The theme of name and identity is important in Chapter 3, when Gogol starts kindergarten. His parents intend for him to go by "Nikhil" at school and "Gogol" at home, but Gogol is confused and doesn't want a new name: "He is afraid to be Nikhil, someone he doesn't know. Who doesn't know him." As a child, he associates a new name with a new identity. Gogol is not bothered by the unusual nature of his name until he is eleven and realizes, on a class trip to a cemetery, that his name is unique. He makes rubbings of the other gravestones with names he has never heard before because he relates to them. By his fourteenth birthday, Gogol has come to hate his name and resents being asked about it. There are many different names for Gogol and Sonia to remember for their relatives in Calcutta, "to signify whether they are related on their mother's or their father's side, by marriage or by blood." At the college party, Gogol is reluctant to introduce himself to Kim as "Gogol," so he says his name is Nikhil. It gives him the confidence to kiss her: "It hadn't been Gogol who had kissed Kim... Gogol had nothing to do with it."

The tension between the way things are in the United States and the way things are in India is apparent in the character of Mrs. Jones, the elderly secretary whom Ashoke shares with the other members of his department at the university. She lives alone and sees her children and grandchildren rarely; this is "a life that Ashoke's mother would find humiliating." As the Ganguli children grow up as Americans, their parents give in to certain American traditions. For his fourteenth birthday, Gogol has two celebrations: one that is typically American and one that is Bengali.

The language barrier arises as an issue as Gogol and Sonia grow older. Ashima and Ashoke send them to Bengali language and culture classes every other Saturday, but "it never fails to unsettle them, that their children sound just like Americans, expertly conversing in a language that still at times confounds them, in accents they are accustomed not to trust."

Ashima feels alienated in the suburbs; this alienation of being a foreigner is compared to "a sort of lifelong pregnancy," because it is "a perpetual wait, a constant burden, a continuous feeling out of sorts... something that elicits the same curiosity from strangers, the same combination of pity and respect." Gogol also feels alienated, especially when he realizes that "no one he knows in the world, in Russia or India or America or anywhere, shares his name. Not even the source of his namesake."

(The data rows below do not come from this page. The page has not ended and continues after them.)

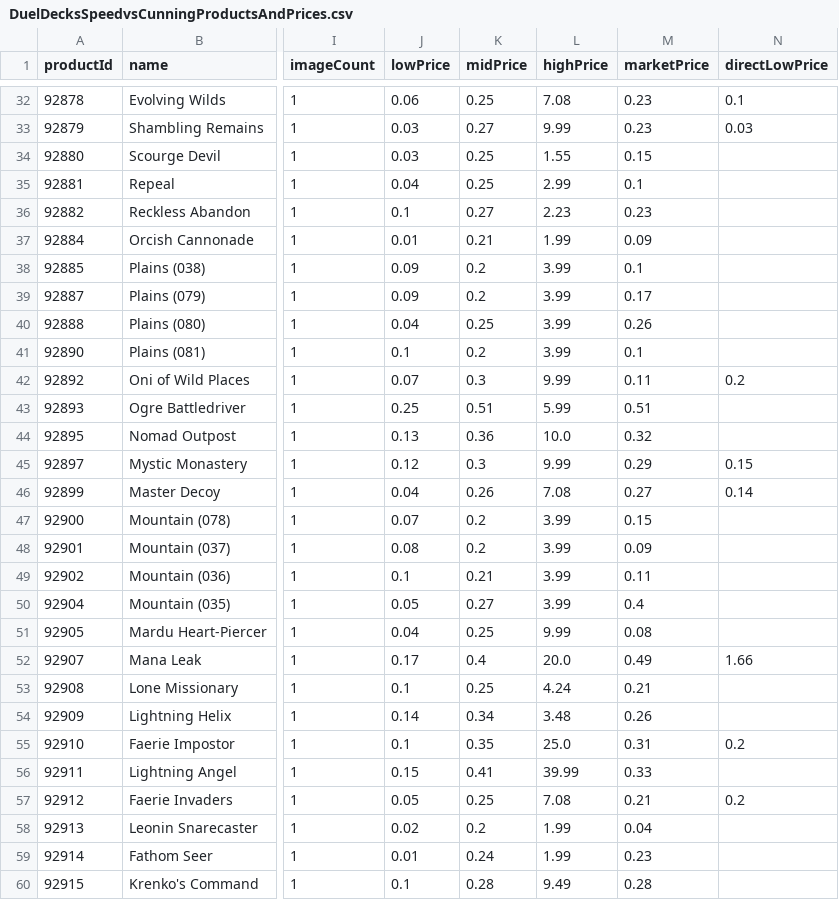
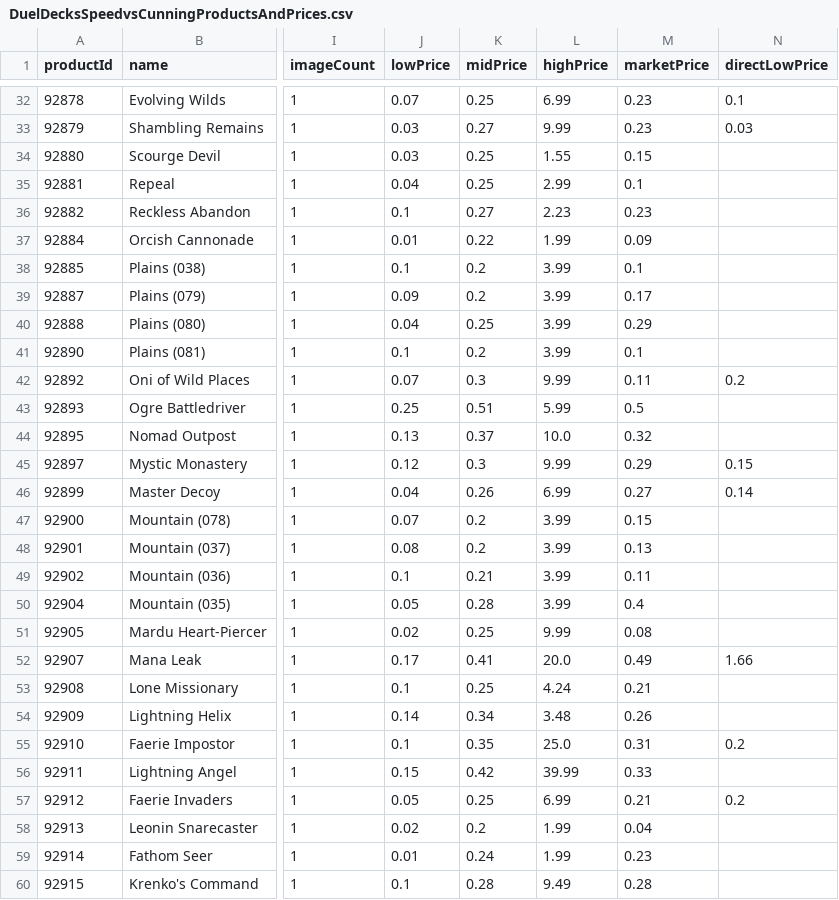
Before and after one commit to Randy1523/.NetAssignmnet2, a CSV file: Assignment2/Data/Magic/DuelDecksSpeedvsCunningProductsAndPrices.csv, drawn as a sheet; only a part is shown, gaps mark what is left out; the diff covers the shown part only; the diff names each change by its address in the sheet, - before the commit and + after, or states it on an @@ line.

```diff
--- a/Assignment2/Data/Magic/DuelDecksSpeedvsCunningProductsAndPrices.csv
+++ b/Assignment2/Data/Magic/DuelDecksSpeedvsCunningProductsAndPrices.csv
-J32 (lowPrice): 0.06
+J32 (lowPrice): 0.07
-L32 (highPrice): 7.08
+L32 (highPrice): 6.99
-K37 (midPrice): 0.21
+K37 (midPrice): 0.22
-J38 (lowPrice): 0.09
+J38 (lowPrice): 0.1
-M40 (marketPrice): 0.26
+M40 (marketPrice): 0.29
-M43 (marketPrice): 0.51
+M43 (marketPrice): 0.5
-K44 (midPrice): 0.36
+K44 (midPrice): 0.37
-L46 (highPrice): 7.08
+L46 (highPrice): 6.99
-M48 (marketPrice): 0.09
+M48 (marketPrice): 0.13
-K50 (midPrice): 0.27
+K50 (midPrice): 0.28
-J51 (lowPrice): 0.04
+J51 (lowPrice): 0.02
-K52 (midPrice): 0.4
+K52 (midPrice): 0.41
-K56 (midPrice): 0.41
+K56 (midPrice): 0.42
-L57 (highPrice): 7.08
+L57 (highPrice): 6.99
```
Also changed, not shown: 34 edited cells elsewhere in this file, Assignment2/Data/Magic/10thEditionProductsAndPrices.csv, Assignment2/Data/Magic/7thEditionProductsAndPrices.csv, 13 other files.
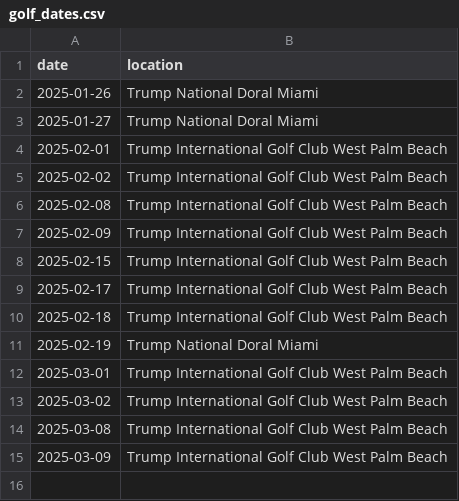
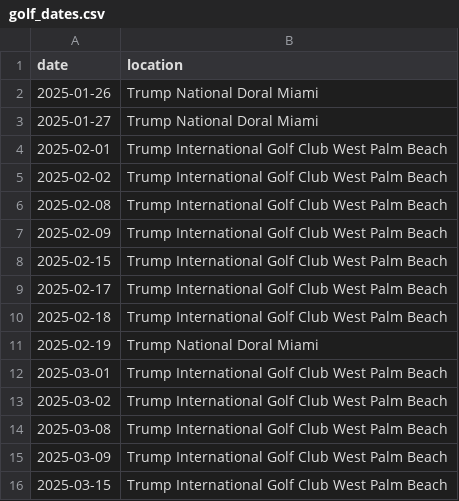
Before and after one commit to harrisj/trump_data, a CSV file: home_visits/golf_dates.csv, drawn as a sheet; the diff names each change by its address in the sheet, - before the commit and + after, or states it on an @@ line.

Commit message:
Trump wins golf championship a day after ordering strikes on Iran-backed Houthis in Yemen
https://www.foxnews.com/sports/trump-wins-golf-championship-day-after-ordering-strikes-iran-backed-houthis-yemen

```diff
--- a/home_visits/golf_dates.csv
+++ b/home_visits/golf_dates.csv
+row 16: 2025-03-15 | Trump International Golf Club West Palm Beach
```
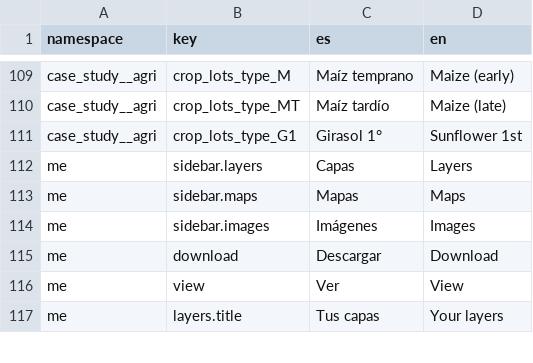
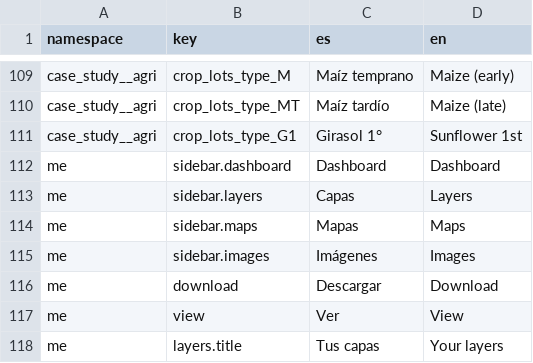
Before and after one commit to dymaxionlabs/analytics-frontend, a CSV file: i18n.csv, drawn as a sheet; only a part is shown, gaps mark what is left out.

```diff
--- a/i18n.csv
+++ b/i18n.csv
@@ -111,2 +111,3 @@ case_study__agri,crop_lots_type_MT,Maíz tardío,Maize (late)
 case_study__agri,crop_lots_type_G1,Girasol 1°,Sunflower 1st
+me,sidebar.dashboard,Dashboard,Dashboard
 me,sidebar.layers,Capas,Layers
```
Also changed, not shown: 10 other files.
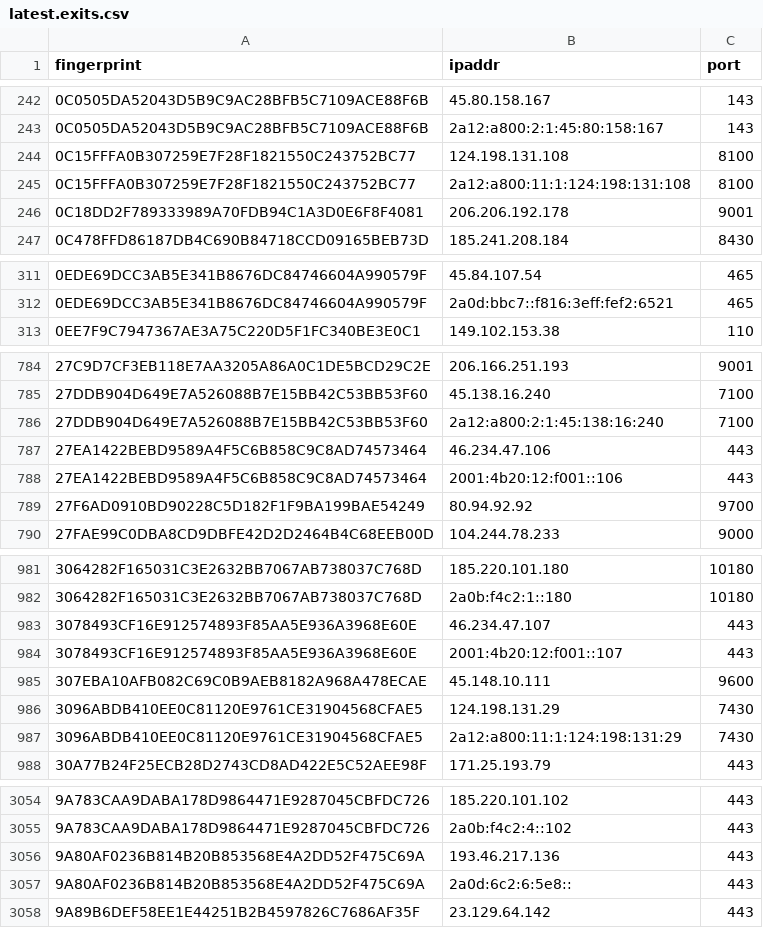
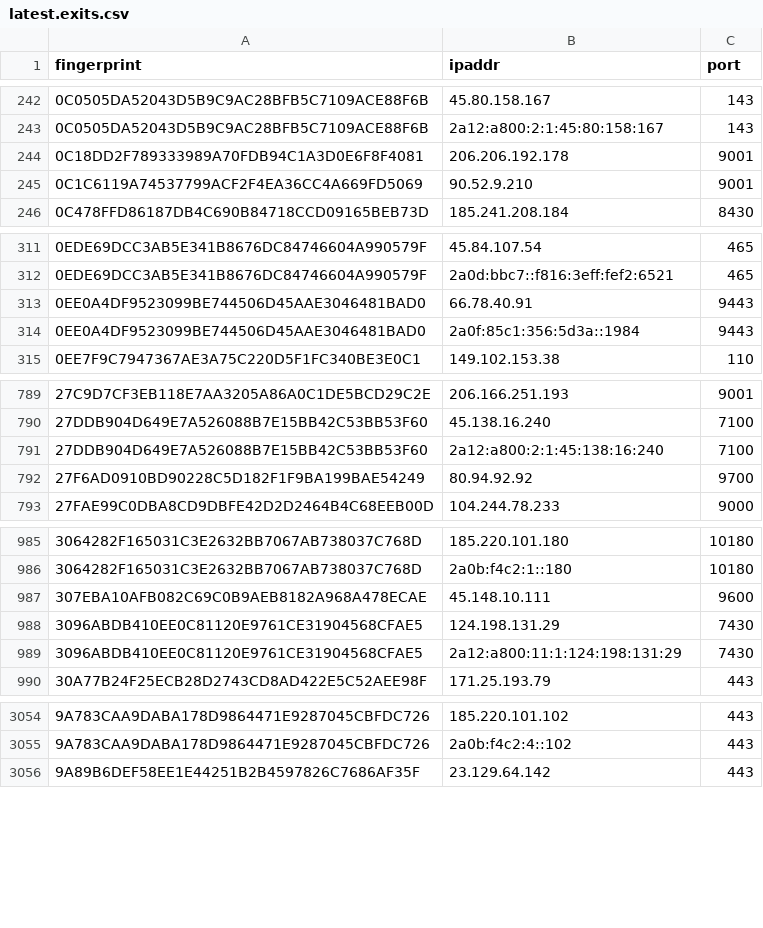
Before and after one commit to ling0x/tor-nodes, a CSV file: latest.exits.csv, drawn as a sheet; only a part is shown, gaps mark what is left out; removed rows and columns are numbered as before the commit, all else as after; the diff covers the shown part only; the diff names each change by its address in the sheet, - before the commit and + after, or states it on an @@ line.

```diff
--- a/latest.exits.csv
+++ b/latest.exits.csv
-row 244: 0C15FFFA0B307259E7F28F1821550C243752BC77 | 124.198.131.108 | 8100
-row 245: 0C15FFFA0B307259E7F28F1821550C243752BC77 | 2a12:a800:11:1:124:198:131:108 | 8100
+row 245: 0C1C6119A74537799ACF2F4EA36CC4A669FD5069 | 90.52.9.210 | 9001
+row 313: 0EE0A4DF9523099BE744506D45AAE3046481BAD0 | 66.78.40.91 | 9443
+row 314: 0EE0A4DF9523099BE744506D45AAE3046481BAD0 | 2a0f:85c1:356:5d3a::1984 | 9443
-row 787: 27EA1422BEBD9589A4F5C6B858C9C8AD74573464 | 46.234.47.106 | 443
-row 788: 27EA1422BEBD9589A4F5C6B858C9C8AD74573464 | 2001:4b20:12:f001::106 | 443
-row 983: 3078493CF16E912574893F85AA5E936A3968E60E | 46.234.47.107 | 443
-row 984: 3078493CF16E912574893F85AA5E936A3968E60E | 2001:4b20:12:f001::107 | 443
-row 3056: 9A80AF0236B814B20B853568E4A2DD52F475C69A | 193.46.217.136 | 443
-row 3057: 9A80AF0236B814B20B853568E4A2DD52F475C69A | 2a0d:6c2:6:5e8:: | 443
```
Also changed, not shown: 10 added rows and 11 removed rows elsewhere in this file, latest.all.csv, latest.guards.csv.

As Gogol gains consciousness as a child, maturing from infancy, the third person voice begins to favor his point of view. For the first few months in the Ganguli's new home, Gogol plays in the yard; "for the rest of his life he will remember that cold overcast spring, digging in the dirt, collecting rocks, discovering black and yellow salamanders beneath an overturned slab of slate."

The theme of the relationship between parents and children becomes prominent, as Gogol grows old enough to interact with his parents as a child. While Ashima is pregnant with Sonia, Gogol and Ashoke eat dinner alone together and Ashoke scolds Gogol for playing with his food. He says, "At your age I ate tin," to draw attention to how grateful Gogol should be for having the food to eat. The relationship between Ashima and Ashoke and their own parents is also mentioned when they find out that their parents have died; Ashoke's parents both die of cancer, and Ashima's mother dies of kidney disease. They learn about these deaths by phone calls.

Ashoke decides not to tell Gogol about his near-death experience because he realizes that Gogol is not able to understand it yet. This decision points to the tension between life and death: "Today, his son's birthday, is a day to honor life, not brushes with death. And so, for now, Ashoke decides to keep the explanation of his son's name to himself."